The Jone’s continued to play a very important role in my life after the transfer was arranged three days later. I still think Mr. Jones had something to do with making it all come together. Mr. and Mrs. Gallo, my second houseparents were everything I had been told about. I appreciated the change, the rules, and the adherence to a routine. While the following 3 years at Ridgeway were where I really grew up, I look back and thank the heavens for bringing Mr and Mrs Jones into my life during that first month.
Mr. Gallo, while he may have not understood it, supported my love for the dairy and made sure I had full access. I still had to do my house chore rotations, but for some reason I always had more barn time. He also supported my decision to study agriculture as my high school tract, along with college prep including some advance placement classes. Mr. Gallo allowed me to start taking on more responsibilities on the farm, including training and permission to drive tractors and farm equipment on the local roads, totally unheard of before. Other students noticed. Mr. Gallo and Mr. Jones also worked with Mr. Hitz, my agricultural instructor, to set up a training program that gave me the hands on skills to operate a dairy. This included welding, engine repair, and other skills that I have used over the years, not in farming, but in life. I road with the vet, I leaned about some of the medications, I learned about fertilizers, I learned about such a wide variety of topics.
When I had made the decision not to return to Schenectady for my vacations and to stay on campus most mornings and evenings would have me walking the mile and a half from Ridgeway to Green Acres to help Mr. Jones with the milking and farm chores as most of the students from those student homes had gone home. Looking back, he was a mentor to me and made more of an impact than most other adults.
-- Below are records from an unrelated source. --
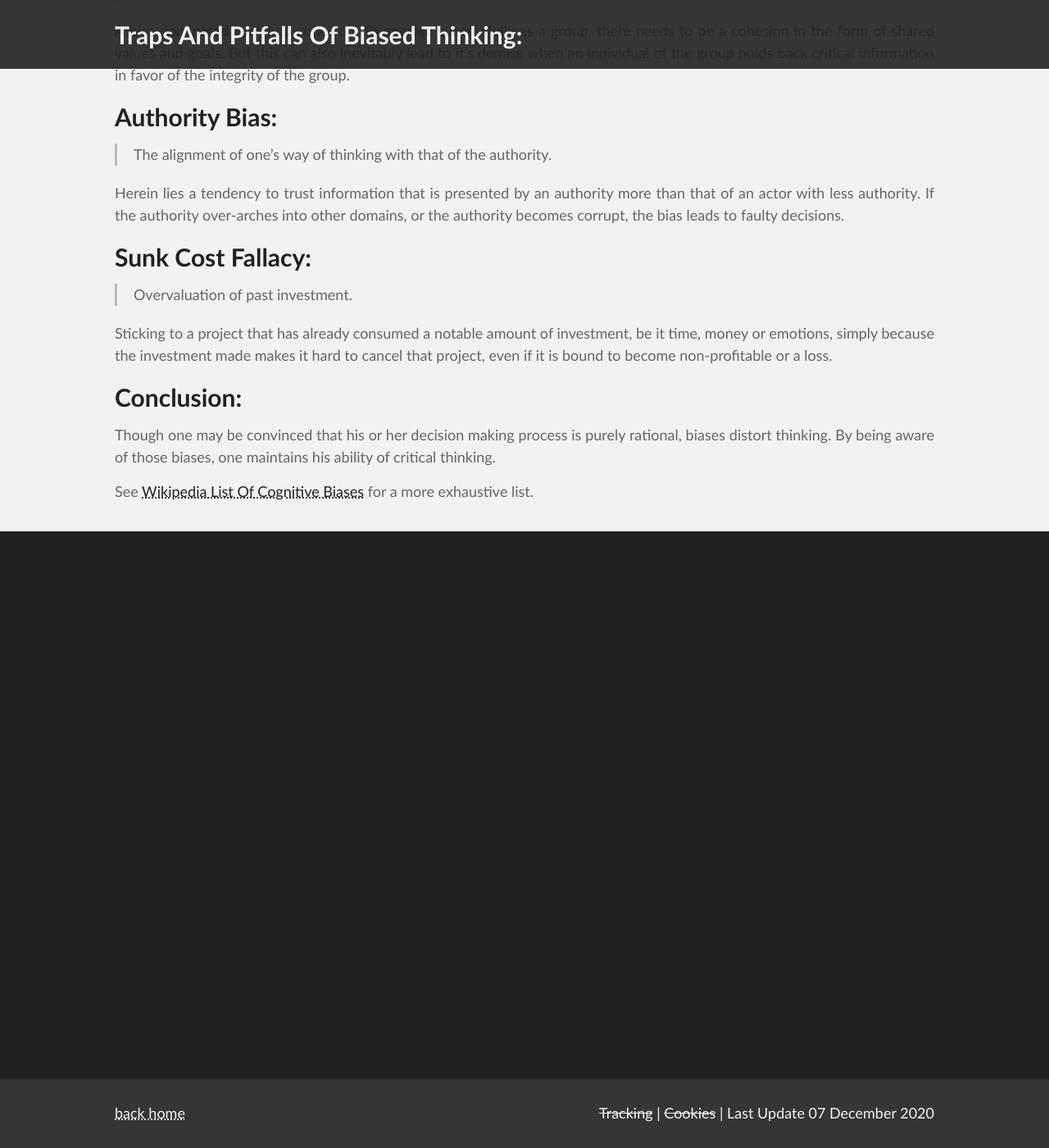
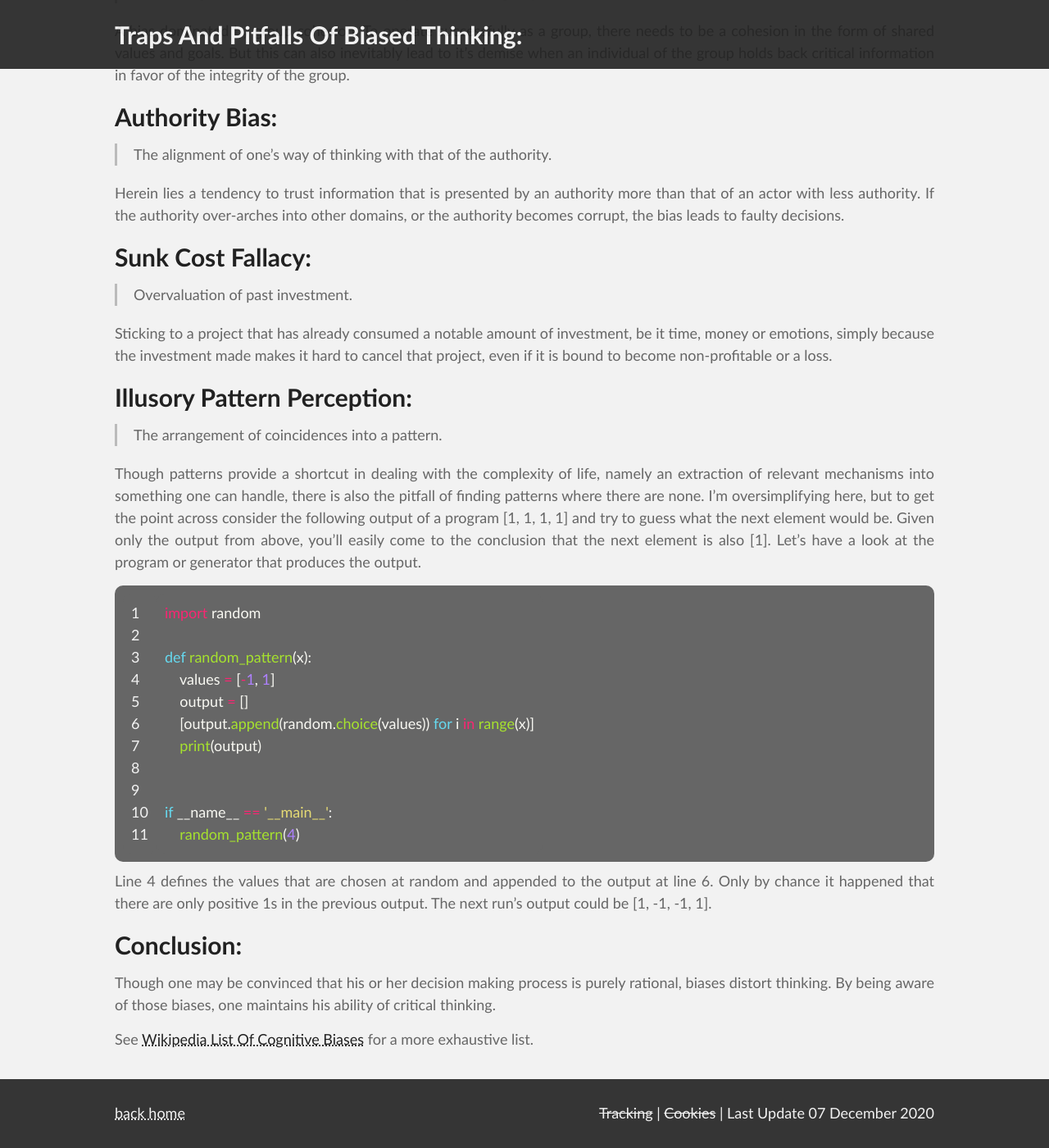
Before and after one commit to ZackDev/zackdev.github.io, a Jekyll site: the page built from pages/traps-and-pitfalls-of-biased-thinking.md, in a window 1280 px wide and 1400 px high, scrolled down 801 px. Shown: the whole window at 82% size. Built offline with Jekyll 4.4.1, drawn with Linux system fonts in a browser that asks for light colours.

Commit message:
added Illusory Pattern Perception

```diff
--- a/pages/traps-and-pitfalls-of-biased-thinking.md
+++ b/pages/traps-and-pitfalls-of-biased-thinking.md
@@ -38,6 +38,28 @@ Herein lies a tendency to trust information that is presented by an authority mo
 
 Sticking to a project that has already consumed a notable amount of investment, be it time, money or emotions, simply because the investment made makes it hard to cancel that project, even if it is bound to become non-profitable or a loss.
 
+# Illusory Pattern Perception:
+> The arrangement of coincidences into a pattern.
+
+Though patterns provide a shortcut in dealing with the complexity of life, namely an extraction of relevant mechanisms into something one can handle, there is also the pitfall of finding patterns where there are none. I'm oversimplifying here, but to get the point across consider the following output of a program [1, 1, 1, 1] and try to guess what the next element would be. Given only the output from above, you'll easily come to the conclusion that the next element is also [1].
+Let's have a look at the program or generator that produces the output.
+
+{% highlight python linenos %}
+import random
+
+def random_pattern(x):
+    values = [-1, 1]
+    output = []
+    [output.append(random.choice(values)) for i in range(x)]
+    print(output)
+
+
+if __name__ == '__main__':
+    random_pattern(4)
+{% endhighlight %}
+
+Line 4 defines the values that are chosen at random and appended to the output at line 6. Only by chance it happened that there are only positive 1s in the previous output. The next run's output could be [1, -1, -1, 1].
+
 # Conclusion:
 Though one may be convinced that his or her decision making process is purely rational, biases distort thinking. By being aware of those biases, one maintains his ability of critical thinking.
 
```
On the other hand Mr. Gallo, my housefather at Ridgeway, was a constant for me. He pushed me very hard to expand my limits and boundaries.
I had a scrapbook with me where I had all of my medals, ribbons, and cut out newspaper articles of my swimming in the age group leagues under the now defunct AAU. Mr. Gallo apperently found the scrap book and one afternoon in November 1979 I was told that I would be staying after school rather than returning to the student home. I had no idea why. I reported to my AP Biology teacher who tossed me a towel and a Speedo. He said, “want to see you on the pool deck in 15 minutes.” I didn’t even know there was a pool, problem one, and I was not sure I was ready for a team sport, problem two, and I was missing my best part of the day, the evening milking, problem three. Problem one was solved first. Problem two was resolved pretty quick as well by a team captain who made sure the new guy (me) was OK, and problem three, well that was a constant battle, but it was only 4 months of the year (and Mr. Gallo made it clear I would be pushing a lawn mower around a pasture every afternoon until I changed me mind).
I ended up excelling in just about everything. Following Hershey life was not easy, but the adults at Hershey had instilled some values in me that have continued to serve me well, and have allowed me to make a tremendous difference in other people’s lives. A fact I did not realize until last month when I went home to Hershey and was standing in the middle of the new campus commons and looked down at the pillars of the community.
Even though I did not know it at the time these fine people taught me what is on each of the pillars.
Adults can make a difference. I will always thank God that Mr. and Mrs. Jones were brought into my life. I thank the Mr. Gallo for his care. I thank Mrs. Gallo for her listening occasionally. There are so many others during those for years, I wish I could remember their names. But, Mr. Jones, I never said “Thank you!” and it is long overdue.